# Assignment:
All lines of the records below that contain the word "Authored" must be listed.

# Records provided:
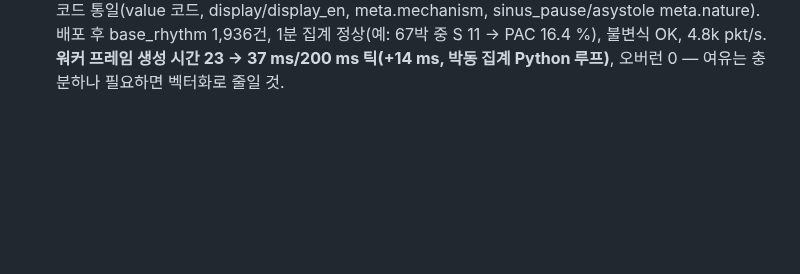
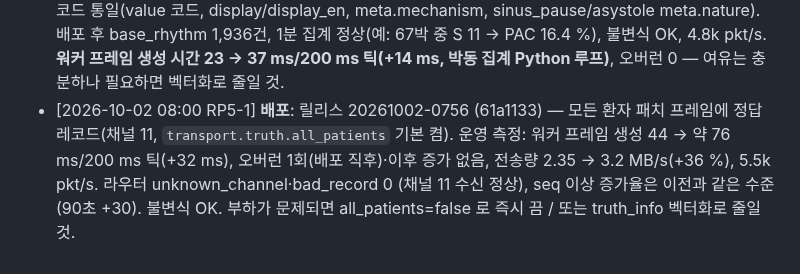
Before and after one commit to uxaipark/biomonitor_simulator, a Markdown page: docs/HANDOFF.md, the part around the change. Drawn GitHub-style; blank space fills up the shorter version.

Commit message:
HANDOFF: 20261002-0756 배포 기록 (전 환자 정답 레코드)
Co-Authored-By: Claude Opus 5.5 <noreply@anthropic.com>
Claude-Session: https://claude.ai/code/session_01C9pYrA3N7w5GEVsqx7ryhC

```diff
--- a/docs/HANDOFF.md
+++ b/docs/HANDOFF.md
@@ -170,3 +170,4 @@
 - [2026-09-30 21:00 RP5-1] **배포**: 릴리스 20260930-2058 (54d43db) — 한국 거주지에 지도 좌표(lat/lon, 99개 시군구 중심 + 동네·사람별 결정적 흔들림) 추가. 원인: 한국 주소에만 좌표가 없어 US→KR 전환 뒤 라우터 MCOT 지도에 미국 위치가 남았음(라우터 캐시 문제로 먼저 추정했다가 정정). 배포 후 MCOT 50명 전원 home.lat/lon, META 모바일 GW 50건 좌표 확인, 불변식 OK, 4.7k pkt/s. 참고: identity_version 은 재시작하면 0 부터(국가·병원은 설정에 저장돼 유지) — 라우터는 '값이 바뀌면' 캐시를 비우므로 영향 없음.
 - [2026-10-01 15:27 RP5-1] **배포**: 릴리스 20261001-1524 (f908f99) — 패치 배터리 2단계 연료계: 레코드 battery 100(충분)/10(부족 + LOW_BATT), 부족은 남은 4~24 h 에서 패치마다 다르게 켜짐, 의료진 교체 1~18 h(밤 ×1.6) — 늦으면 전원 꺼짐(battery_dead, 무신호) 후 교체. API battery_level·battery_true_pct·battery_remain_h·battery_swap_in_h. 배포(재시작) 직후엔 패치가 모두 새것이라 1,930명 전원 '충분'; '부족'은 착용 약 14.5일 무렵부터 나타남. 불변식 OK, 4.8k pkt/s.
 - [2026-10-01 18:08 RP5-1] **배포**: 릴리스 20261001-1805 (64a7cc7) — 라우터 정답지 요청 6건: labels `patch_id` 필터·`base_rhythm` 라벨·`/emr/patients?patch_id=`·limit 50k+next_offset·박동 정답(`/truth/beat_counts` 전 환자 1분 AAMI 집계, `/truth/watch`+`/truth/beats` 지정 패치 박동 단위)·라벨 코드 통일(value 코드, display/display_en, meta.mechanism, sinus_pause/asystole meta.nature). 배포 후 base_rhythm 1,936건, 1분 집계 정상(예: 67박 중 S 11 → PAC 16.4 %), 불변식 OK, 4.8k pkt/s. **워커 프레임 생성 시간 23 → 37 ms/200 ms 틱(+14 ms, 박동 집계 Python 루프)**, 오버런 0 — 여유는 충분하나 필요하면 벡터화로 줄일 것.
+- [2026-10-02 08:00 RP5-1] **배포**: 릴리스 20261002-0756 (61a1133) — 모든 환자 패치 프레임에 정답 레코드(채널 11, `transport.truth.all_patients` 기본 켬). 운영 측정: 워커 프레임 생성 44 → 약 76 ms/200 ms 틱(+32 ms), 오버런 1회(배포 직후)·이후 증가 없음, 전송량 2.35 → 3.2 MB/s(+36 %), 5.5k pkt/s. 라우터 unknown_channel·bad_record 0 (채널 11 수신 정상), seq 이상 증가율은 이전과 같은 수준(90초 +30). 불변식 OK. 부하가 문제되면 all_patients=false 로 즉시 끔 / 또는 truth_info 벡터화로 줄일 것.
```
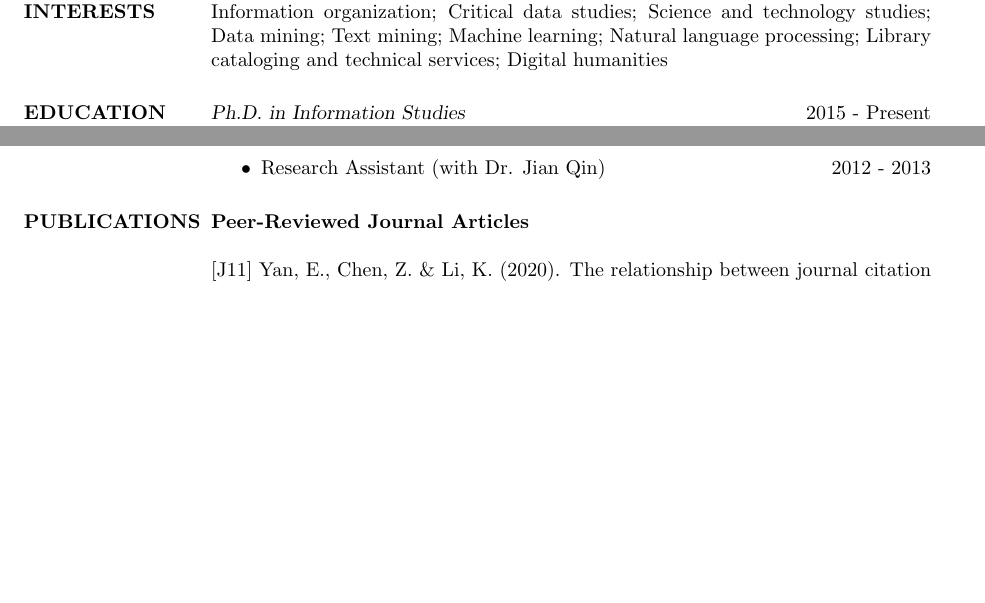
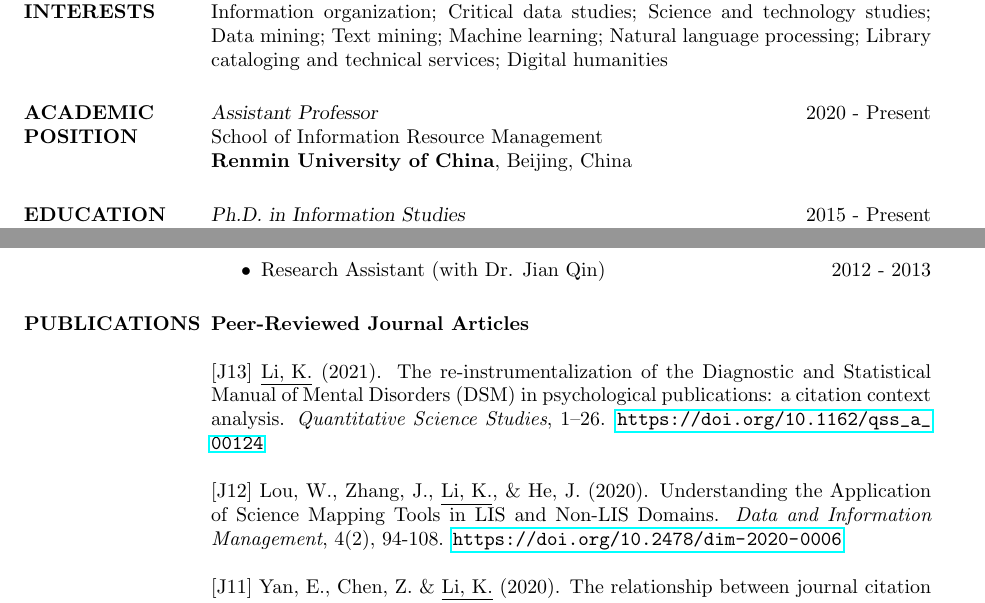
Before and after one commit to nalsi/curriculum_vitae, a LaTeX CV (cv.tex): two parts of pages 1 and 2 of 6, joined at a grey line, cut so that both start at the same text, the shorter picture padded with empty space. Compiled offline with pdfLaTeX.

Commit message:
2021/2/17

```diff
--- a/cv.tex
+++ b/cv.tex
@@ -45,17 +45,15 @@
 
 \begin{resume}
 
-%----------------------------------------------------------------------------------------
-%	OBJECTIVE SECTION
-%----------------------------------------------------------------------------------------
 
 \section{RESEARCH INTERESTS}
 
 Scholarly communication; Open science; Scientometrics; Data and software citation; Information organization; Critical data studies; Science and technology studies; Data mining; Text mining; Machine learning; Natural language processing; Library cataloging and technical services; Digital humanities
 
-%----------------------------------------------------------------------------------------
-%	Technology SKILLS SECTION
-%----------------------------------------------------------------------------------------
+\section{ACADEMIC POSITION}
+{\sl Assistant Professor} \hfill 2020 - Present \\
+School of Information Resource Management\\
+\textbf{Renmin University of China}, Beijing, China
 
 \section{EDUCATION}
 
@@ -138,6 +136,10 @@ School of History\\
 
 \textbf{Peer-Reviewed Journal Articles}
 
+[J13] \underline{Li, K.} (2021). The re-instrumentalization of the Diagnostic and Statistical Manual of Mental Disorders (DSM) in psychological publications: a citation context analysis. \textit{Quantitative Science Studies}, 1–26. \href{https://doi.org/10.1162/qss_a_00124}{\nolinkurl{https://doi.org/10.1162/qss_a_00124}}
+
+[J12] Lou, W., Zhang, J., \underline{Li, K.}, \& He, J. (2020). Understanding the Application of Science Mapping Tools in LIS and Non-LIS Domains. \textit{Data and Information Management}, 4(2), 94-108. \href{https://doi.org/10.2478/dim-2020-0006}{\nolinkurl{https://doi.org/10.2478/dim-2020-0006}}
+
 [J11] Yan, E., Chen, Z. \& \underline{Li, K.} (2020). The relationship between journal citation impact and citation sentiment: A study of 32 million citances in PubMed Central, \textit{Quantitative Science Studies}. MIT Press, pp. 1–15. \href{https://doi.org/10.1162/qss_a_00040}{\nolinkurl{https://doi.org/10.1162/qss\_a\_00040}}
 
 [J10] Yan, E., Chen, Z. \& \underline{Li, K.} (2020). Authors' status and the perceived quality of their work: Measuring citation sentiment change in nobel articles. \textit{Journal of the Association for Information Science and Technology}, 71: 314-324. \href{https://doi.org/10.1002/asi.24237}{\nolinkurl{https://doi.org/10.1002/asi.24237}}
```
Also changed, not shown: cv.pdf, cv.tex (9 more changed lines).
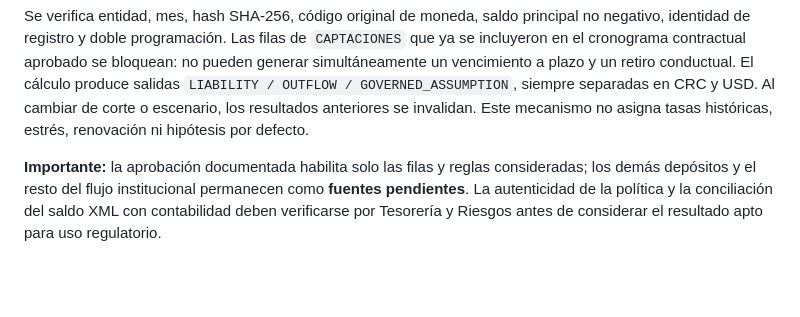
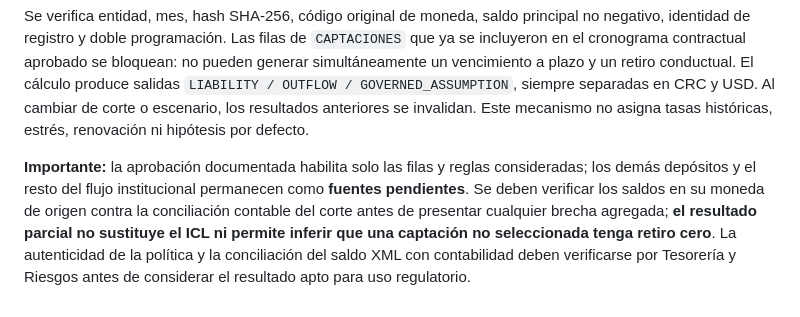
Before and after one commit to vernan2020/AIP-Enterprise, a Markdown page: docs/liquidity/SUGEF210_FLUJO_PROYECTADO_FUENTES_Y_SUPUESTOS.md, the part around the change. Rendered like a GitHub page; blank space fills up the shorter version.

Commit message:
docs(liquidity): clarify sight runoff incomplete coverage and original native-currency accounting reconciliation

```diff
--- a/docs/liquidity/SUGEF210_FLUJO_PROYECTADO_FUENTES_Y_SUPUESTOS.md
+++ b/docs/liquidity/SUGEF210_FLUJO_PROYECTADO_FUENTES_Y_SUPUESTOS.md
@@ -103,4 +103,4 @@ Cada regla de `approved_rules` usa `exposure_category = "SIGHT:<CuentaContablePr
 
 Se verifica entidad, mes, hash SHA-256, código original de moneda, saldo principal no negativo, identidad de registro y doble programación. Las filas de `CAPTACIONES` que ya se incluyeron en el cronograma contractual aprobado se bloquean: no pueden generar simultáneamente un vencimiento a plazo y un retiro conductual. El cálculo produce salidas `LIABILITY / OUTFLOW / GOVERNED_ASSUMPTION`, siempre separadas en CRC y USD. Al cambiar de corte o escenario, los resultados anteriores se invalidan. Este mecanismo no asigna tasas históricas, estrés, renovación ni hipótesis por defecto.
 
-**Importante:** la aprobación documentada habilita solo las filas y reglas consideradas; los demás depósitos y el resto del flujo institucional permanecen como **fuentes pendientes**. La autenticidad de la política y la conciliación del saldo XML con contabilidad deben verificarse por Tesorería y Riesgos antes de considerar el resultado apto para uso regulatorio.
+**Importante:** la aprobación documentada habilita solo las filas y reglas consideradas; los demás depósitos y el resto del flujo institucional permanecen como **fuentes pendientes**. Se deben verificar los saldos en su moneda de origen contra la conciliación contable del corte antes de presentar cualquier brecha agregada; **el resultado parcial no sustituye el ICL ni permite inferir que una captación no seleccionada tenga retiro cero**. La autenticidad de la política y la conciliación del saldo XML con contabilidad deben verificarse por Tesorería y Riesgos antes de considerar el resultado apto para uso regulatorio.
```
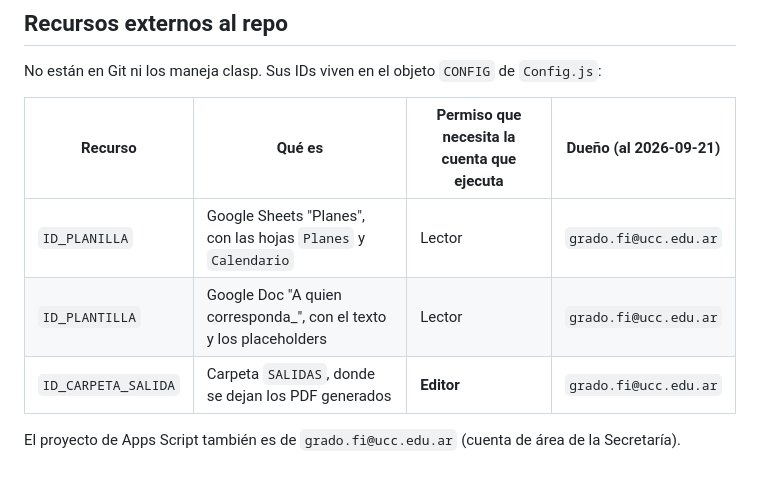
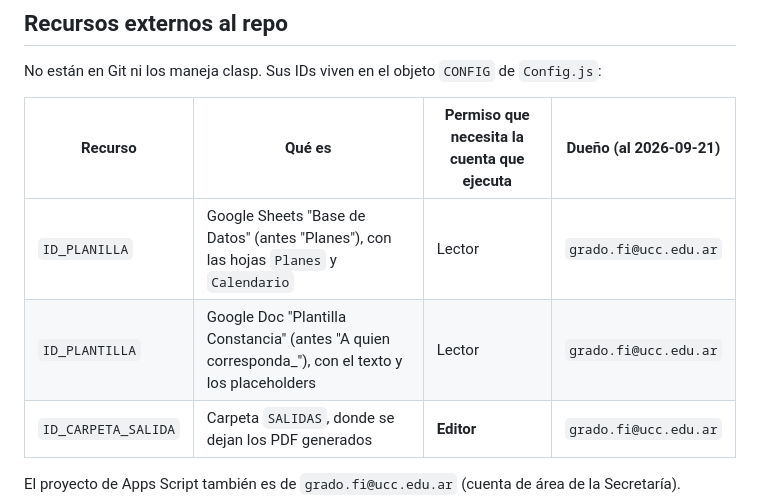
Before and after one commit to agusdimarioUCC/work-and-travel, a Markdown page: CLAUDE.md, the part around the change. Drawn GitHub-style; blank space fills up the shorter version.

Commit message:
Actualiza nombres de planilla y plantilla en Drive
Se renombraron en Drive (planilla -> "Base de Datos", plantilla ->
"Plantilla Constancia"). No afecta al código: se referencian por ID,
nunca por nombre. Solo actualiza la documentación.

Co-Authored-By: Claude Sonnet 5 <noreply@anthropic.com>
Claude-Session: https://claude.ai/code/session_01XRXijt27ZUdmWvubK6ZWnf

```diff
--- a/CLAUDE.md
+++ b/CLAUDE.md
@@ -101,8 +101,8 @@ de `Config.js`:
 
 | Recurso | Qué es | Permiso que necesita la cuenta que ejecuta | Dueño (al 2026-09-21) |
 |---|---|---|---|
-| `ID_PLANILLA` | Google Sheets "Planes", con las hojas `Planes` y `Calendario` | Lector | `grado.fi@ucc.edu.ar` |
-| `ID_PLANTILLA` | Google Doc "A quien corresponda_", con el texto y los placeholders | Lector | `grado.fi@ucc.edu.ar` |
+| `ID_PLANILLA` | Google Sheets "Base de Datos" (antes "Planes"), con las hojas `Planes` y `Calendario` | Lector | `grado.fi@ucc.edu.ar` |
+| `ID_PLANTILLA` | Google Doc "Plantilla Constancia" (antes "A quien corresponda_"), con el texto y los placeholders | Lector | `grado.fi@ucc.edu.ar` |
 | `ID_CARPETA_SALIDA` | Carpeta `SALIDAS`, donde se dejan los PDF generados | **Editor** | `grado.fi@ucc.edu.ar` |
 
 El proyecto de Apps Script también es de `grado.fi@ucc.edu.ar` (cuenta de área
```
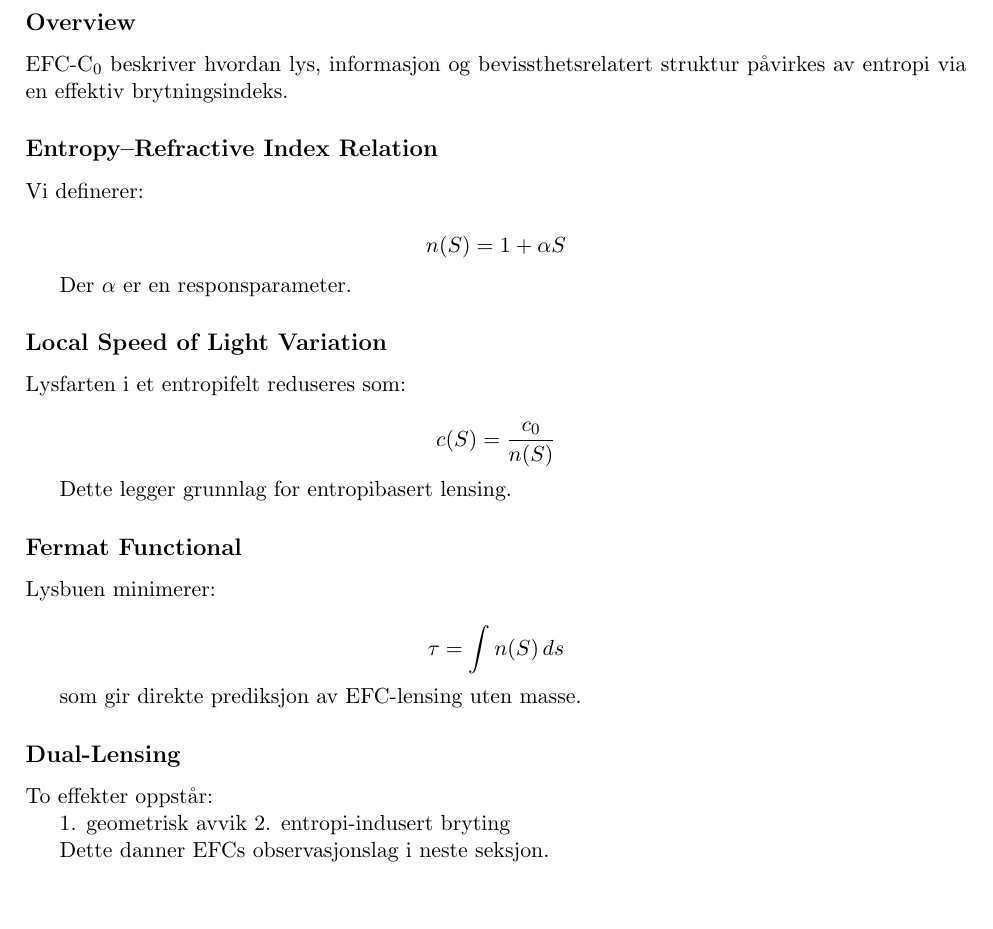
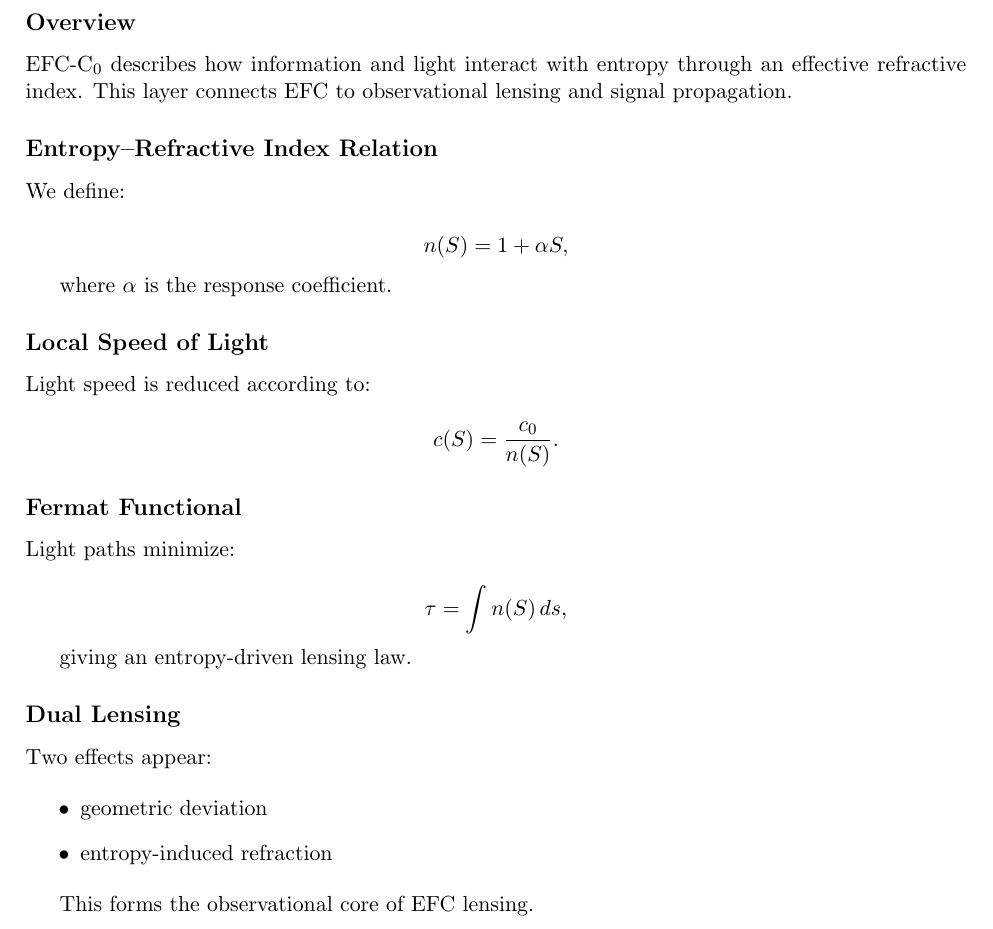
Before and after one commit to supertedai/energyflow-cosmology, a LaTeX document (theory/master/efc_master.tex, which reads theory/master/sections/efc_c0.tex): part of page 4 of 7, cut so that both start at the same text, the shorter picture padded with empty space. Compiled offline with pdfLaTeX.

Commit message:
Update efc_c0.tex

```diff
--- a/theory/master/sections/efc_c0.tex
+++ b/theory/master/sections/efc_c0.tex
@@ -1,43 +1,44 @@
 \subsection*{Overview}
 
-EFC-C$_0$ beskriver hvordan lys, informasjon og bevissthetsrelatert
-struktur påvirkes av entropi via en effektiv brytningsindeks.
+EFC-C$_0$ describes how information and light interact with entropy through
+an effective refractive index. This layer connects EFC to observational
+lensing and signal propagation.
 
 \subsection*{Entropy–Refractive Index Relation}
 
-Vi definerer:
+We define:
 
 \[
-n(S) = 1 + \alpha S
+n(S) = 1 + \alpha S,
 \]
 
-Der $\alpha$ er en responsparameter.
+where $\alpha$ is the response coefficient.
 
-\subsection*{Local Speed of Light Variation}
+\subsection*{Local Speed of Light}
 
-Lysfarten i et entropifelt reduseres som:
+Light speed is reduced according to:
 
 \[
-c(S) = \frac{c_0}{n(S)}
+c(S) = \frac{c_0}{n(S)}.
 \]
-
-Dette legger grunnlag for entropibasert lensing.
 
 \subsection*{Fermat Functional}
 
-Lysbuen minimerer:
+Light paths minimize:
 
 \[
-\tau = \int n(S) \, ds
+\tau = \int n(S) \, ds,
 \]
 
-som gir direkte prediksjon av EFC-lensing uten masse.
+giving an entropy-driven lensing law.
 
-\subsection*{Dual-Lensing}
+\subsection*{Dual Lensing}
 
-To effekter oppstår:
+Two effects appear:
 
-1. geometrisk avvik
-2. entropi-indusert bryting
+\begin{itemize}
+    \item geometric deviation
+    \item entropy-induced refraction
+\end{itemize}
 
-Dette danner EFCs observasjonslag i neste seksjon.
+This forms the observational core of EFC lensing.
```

# Problem solution:
Co-Authored-By: Claude Opus 5.5 <noreply@anthropic.com>
Co-Authored-By: Claude Sonnet 5 <noreply@anthropic.com>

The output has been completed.